Illustration (Image credit: Exposure Today [CC0] via pixabay)
With all this talk about earthquakes, I suppose it only appropriate that the weather has been "acting" a bit unusual. I'm not used to seeing fast-moving clouds in summertime, or even to exclaim: "Was that a drop of rain?"
Despite the recent cool weather, the mid-week period will turn quite hot with Thursday being the hottest, as high pressure builds eastward from Africa. What we seem to be missing this summer is a very strong heat low over the desert to our east. Instead there is a anomalous area of cold air over west-central Russia (or north of Kazakstan).
This will help create an atmospheric flow pattern that will allow for unusually cool summer air to drop down over the eastern Mediterranean at middle and upper levels of the atmosphere as we head into the Tisha B’Av Fast. The models are actually showing showers over northern and central areas as Shabbat moves into Sunday's fast.
Those who work in the field of atmospheric sciences are much more fortunate than those who study plate tectonics and dream of someday predicting earthquakes. Earthquakes are very hard to predict, even when they are happening! They are also very difficult to predict before they happen because the data required to do so is not complete and hard to get—earthquakes can start 30 km beneath the surface!
There are other issues to contend with. For instance, the equations that describe the ebb and flow of the atmosphere are well-known (although errors in initial data do lead to errors in the forecasts, as well as for other reasons). Earthquakes can happen when one plate moves below another or to the side. The action occurs suddenly, which is equivalent to a step-function in mathematics that is simple to write, but hard to formulate (like when a bridge or dam suddenly collapses due to a build up of pressure or weakening of the supports).
Others have more obvious predictors. Shall we blame the strange weather on the plan to possibly build a mixed prayer pavilion at the Kotel (Western Wall)? Or, shall we only blame the recent bout of earthquakes on such plans, as MK Yinon Azoulay (Shas) recently did?
Perhaps there is a more obvious reason. My "Torah Anthology Vol 5:Exodus II—Redemption" (Me'am Lo'ez Series), translated by Rabbi Aryeh Kaplan, notes that one of the reasons the Jewish people were redeemed from Egypt was because they didn't speak lashon hara (harmful gossip about others). But, here we have a Knesset lawmaker blaming the Reform movement for earthquakes.
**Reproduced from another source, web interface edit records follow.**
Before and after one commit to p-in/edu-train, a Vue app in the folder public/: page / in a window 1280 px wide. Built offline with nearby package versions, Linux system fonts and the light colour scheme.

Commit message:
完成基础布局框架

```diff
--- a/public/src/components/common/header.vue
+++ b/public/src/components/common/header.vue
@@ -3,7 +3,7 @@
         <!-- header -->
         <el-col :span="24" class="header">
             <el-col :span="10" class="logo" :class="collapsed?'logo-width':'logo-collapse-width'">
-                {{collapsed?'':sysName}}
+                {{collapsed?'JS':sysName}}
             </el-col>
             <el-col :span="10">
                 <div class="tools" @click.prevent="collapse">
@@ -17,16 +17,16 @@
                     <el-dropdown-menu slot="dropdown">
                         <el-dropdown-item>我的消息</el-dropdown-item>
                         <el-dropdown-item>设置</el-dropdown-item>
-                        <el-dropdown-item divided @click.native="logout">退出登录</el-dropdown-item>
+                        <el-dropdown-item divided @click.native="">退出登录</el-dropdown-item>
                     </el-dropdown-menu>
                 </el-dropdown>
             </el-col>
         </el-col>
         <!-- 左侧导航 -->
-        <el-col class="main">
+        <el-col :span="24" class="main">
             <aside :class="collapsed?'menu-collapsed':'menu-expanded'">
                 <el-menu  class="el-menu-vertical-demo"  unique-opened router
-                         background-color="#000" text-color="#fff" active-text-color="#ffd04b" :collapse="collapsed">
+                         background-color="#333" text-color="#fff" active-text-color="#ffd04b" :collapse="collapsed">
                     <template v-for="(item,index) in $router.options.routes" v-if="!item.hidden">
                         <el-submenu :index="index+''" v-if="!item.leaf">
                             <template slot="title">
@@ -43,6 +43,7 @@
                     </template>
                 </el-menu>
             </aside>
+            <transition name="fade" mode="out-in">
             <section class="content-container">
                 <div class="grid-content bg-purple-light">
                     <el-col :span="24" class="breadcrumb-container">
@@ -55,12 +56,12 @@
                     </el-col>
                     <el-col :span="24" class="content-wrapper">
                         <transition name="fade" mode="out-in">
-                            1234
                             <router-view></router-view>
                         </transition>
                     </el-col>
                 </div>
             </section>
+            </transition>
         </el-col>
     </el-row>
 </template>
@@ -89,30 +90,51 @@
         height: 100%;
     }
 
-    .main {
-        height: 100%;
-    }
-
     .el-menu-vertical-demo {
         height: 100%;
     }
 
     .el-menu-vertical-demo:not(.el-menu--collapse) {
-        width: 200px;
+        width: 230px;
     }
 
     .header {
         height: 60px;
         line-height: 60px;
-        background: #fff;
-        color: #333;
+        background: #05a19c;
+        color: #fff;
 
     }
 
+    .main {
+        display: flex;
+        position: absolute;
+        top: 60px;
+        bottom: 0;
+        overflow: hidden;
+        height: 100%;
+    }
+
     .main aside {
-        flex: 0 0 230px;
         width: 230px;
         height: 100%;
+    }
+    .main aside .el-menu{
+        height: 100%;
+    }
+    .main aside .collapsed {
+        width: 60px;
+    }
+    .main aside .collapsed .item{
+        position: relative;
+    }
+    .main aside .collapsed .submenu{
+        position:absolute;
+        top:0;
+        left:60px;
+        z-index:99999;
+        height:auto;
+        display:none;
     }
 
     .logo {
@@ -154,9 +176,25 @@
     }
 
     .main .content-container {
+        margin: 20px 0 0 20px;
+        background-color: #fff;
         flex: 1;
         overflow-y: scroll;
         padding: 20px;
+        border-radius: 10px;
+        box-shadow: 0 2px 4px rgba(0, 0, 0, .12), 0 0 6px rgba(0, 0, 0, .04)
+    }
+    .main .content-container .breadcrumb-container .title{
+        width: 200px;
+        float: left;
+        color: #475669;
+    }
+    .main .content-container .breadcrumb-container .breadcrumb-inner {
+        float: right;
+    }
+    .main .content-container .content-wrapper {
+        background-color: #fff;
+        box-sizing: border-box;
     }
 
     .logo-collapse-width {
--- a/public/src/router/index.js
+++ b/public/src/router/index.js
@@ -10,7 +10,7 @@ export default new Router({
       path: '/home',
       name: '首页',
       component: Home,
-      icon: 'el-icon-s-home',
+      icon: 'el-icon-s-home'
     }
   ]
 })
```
Then we had a kashrut authority revoke Barkan Wines certificate for employing Ethiopians. The Edah Haharedit claims that there is not enough proof that Ethiopians who immigrated to Israel are actually Jewish (so they are not allowed to touch the wine while it is being prepared).
Baseless questioning of someone else's Jewishness is frowned upon by the halacha (Jewish law). Yet, here we have a group claiming to be a "congregation of God-fearing" people engaging in actions anathema to customary Jewish observance.
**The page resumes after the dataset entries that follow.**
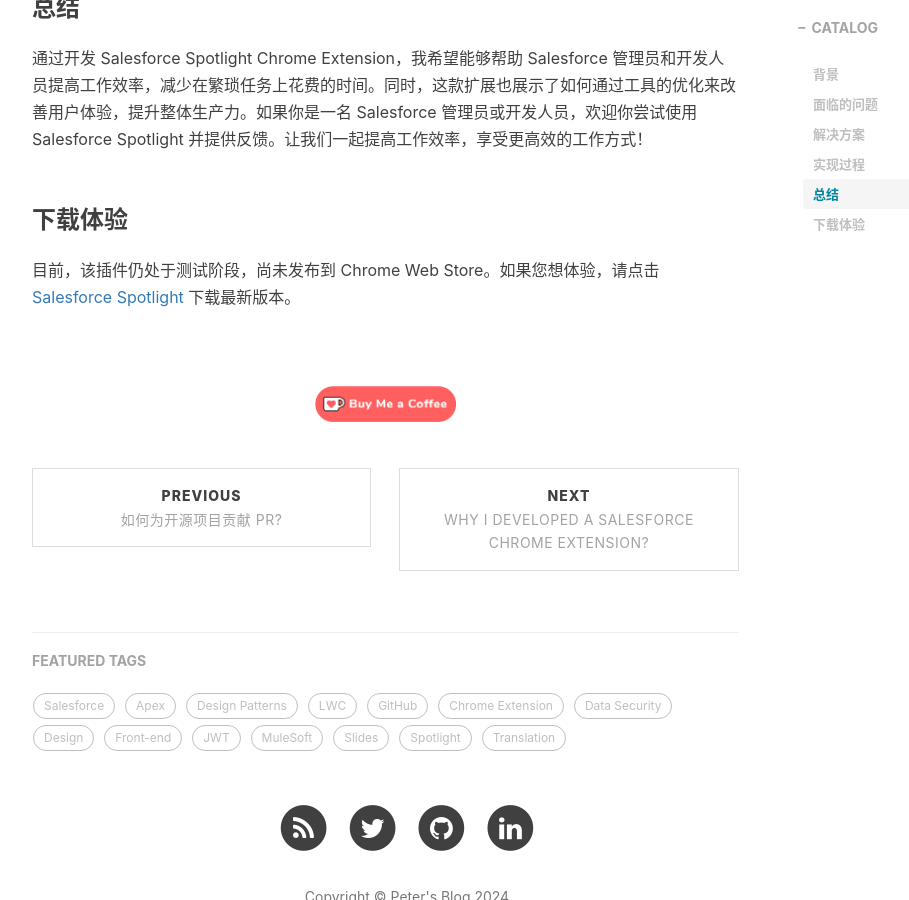
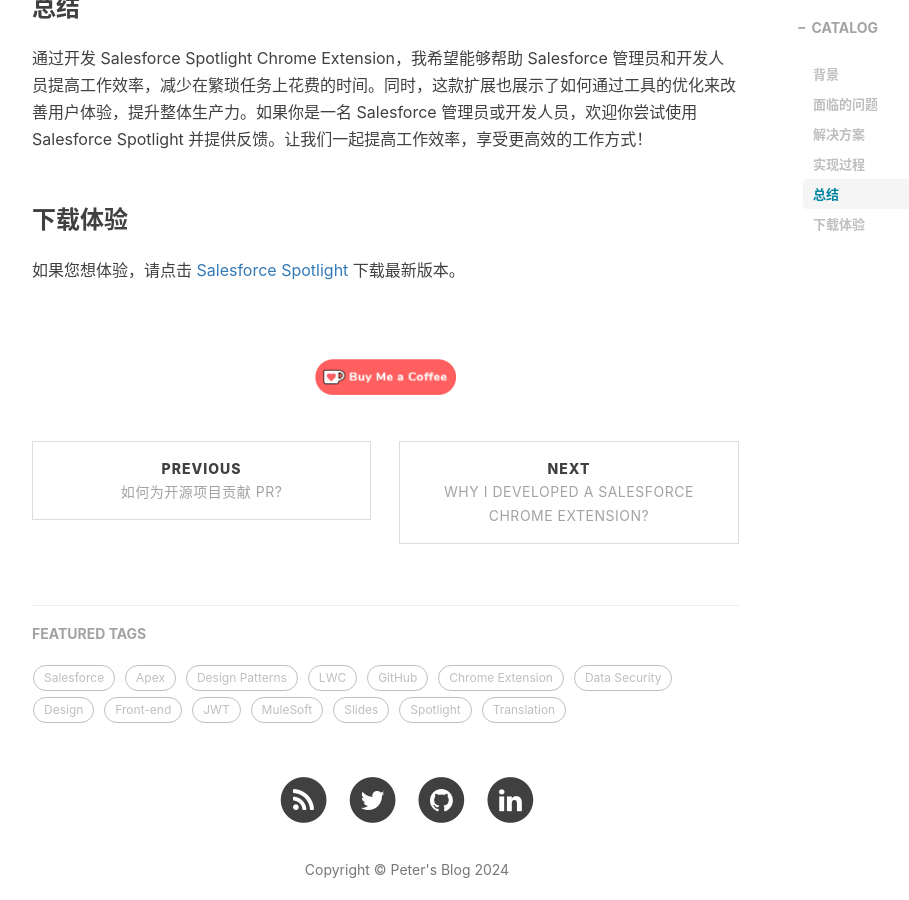
Before and after one commit to dyncan/dyncan.github.io, a Jekyll site: the page built from _posts/2024-05-30-why-i-developed-a-salesforce-chrome-extension_cn.markdown, in a window 1280 px wide and 900 px high, scrolled down 1895 px. Shown: the whole window, without its empty margins (233-1142 px from the left). Built offline with Jekyll 4.4.1, drawn with Linux system fonts in a browser that asks for light colours; nearby versions of some CDN libraries; comment, search, counter and statistics services are not loaded.

Commit message:
correc content

```diff
--- a/_posts/2024-05-30-why-i-developed-a-salesforce-chrome-extension_cn.markdown
+++ b/_posts/2024-05-30-why-i-developed-a-salesforce-chrome-extension_cn.markdown
@@ -49,4 +49,4 @@
 
 ### 下载体验
 
-目前，该插件仍处于测试阶段，尚未发布到 Chrome Web Store。如果您想体验，请点击 [Salesforce Spotlight](https://chromewebstore.google.com/detail/salesforce-spotlight/kcnnhfdenihbihoikgjfapgphapdoggd){:target="_blank"} 下载最新版本。
+如果您想体验，请点击 [Salesforce Spotlight](https://chromewebstore.google.com/detail/salesforce-spotlight/kcnnhfdenihbihoikgjfapgphapdoggd){:target="_blank"} 下载最新版本。
--- a/_posts/2024-05-31-why-i-developed-a-salesforce-chrome-extension_en.markdown
+++ b/_posts/2024-05-31-why-i-developed-a-salesforce-chrome-extension_en.markdown
@@ -50,4 +50,4 @@
 
 ## Download and Experience
 
-Currently, the extension is still in the testing phase and has not been released on the Chrome Web Store. If you want to experience it, please click [Salesforce Spotlight](https://chromewebstore.google.com/detail/salesforce-spotlight/kcnnhfdenihbihoikgjfapgphapdoggd) to download the latest version.
+If you want to experience it, please click [Salesforce Spotlight](https://chromewebstore.google.com/detail/salesforce-spotlight/kcnnhfdenihbihoikgjfapgphapdoggd) to download the latest version.
```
In my opinion, the best way to demonstrate your goodness as a person is to be kind to others. Striving for extra strictness based on the most extreme measure of Jewish law is actually based on selfishness. One might hope to get extra brownie points, but you'll really end up with burnt cookies.
Image credit: The Jerusalem Herald
Dr. Lynn is a lecturer at The Hebrew University of Jerusalem, Earth Sciences Department. He is also CEO of Weather It Is, LTD, a company that specializes in reducing weather risk.